* What is expected: Report how many lines of the data contain the string "README". Add nothing.

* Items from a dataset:
□ □ □ □

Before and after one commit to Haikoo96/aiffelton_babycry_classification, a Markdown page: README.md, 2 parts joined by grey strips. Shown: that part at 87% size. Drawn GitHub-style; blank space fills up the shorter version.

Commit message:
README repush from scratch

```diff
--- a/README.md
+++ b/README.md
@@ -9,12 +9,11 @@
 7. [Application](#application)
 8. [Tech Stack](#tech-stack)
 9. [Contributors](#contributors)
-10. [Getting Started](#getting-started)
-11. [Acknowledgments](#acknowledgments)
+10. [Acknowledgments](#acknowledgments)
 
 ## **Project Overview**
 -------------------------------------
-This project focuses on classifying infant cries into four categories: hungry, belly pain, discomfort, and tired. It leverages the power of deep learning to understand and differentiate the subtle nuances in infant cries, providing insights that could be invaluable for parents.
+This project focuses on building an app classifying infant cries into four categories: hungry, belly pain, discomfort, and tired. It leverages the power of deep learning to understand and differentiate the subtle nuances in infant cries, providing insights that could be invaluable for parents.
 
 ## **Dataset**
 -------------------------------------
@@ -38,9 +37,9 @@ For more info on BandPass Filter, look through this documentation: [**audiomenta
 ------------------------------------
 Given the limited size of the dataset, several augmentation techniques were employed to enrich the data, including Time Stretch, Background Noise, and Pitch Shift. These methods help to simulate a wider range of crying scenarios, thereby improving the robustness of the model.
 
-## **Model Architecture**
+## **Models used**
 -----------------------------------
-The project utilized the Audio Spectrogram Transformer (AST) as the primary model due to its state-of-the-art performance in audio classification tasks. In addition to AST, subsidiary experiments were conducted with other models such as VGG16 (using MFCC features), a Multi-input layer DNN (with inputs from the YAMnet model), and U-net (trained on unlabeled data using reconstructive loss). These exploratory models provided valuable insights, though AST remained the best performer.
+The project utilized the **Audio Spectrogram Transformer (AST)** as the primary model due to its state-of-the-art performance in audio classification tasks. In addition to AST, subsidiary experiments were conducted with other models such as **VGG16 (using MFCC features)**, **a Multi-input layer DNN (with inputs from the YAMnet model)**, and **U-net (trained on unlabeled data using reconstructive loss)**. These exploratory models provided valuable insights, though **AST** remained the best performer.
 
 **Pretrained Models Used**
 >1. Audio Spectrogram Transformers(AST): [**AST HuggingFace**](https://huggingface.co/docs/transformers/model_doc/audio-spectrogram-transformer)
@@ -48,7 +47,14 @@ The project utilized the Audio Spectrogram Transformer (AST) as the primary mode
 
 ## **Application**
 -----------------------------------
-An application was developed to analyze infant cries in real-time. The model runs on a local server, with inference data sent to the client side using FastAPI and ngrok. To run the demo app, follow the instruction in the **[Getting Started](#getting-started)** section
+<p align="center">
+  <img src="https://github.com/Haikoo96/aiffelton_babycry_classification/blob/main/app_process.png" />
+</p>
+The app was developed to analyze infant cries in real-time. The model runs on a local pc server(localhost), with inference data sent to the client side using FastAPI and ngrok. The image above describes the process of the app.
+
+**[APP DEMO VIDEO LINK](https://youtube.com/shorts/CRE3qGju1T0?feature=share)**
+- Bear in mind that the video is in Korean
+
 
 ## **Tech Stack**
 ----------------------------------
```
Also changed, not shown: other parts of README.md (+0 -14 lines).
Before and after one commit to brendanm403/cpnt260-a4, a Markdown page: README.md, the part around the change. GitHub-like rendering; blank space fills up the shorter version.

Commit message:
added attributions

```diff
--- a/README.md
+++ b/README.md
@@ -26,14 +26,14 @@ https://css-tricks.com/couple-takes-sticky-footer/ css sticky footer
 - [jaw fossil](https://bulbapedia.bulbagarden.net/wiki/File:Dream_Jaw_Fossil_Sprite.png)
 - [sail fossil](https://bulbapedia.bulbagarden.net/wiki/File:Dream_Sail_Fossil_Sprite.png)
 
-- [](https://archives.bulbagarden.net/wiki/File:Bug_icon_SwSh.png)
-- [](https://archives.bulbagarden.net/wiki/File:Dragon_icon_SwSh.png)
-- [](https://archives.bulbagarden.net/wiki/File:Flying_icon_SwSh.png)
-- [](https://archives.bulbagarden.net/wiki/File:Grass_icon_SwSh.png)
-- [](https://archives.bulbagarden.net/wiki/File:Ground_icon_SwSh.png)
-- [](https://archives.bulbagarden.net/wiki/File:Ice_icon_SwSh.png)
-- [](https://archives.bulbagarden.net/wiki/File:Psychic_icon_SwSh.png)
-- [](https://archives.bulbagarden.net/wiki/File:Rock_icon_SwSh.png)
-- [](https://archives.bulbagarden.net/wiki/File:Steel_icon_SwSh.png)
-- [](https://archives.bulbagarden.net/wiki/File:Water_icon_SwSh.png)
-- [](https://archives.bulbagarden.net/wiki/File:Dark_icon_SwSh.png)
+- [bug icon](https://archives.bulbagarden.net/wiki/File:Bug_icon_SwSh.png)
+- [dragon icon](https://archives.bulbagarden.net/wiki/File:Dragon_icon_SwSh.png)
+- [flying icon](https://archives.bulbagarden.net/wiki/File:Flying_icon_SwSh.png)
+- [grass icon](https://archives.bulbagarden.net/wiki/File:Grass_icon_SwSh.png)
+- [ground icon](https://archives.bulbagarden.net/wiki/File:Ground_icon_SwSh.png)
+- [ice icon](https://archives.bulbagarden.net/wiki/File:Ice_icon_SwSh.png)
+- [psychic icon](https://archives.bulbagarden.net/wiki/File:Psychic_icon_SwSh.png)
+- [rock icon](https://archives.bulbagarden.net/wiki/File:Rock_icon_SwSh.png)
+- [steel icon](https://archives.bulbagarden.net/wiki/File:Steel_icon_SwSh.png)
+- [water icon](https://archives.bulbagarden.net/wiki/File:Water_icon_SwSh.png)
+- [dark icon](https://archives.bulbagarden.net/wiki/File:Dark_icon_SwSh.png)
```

□ □ □ □

* Written answer: 8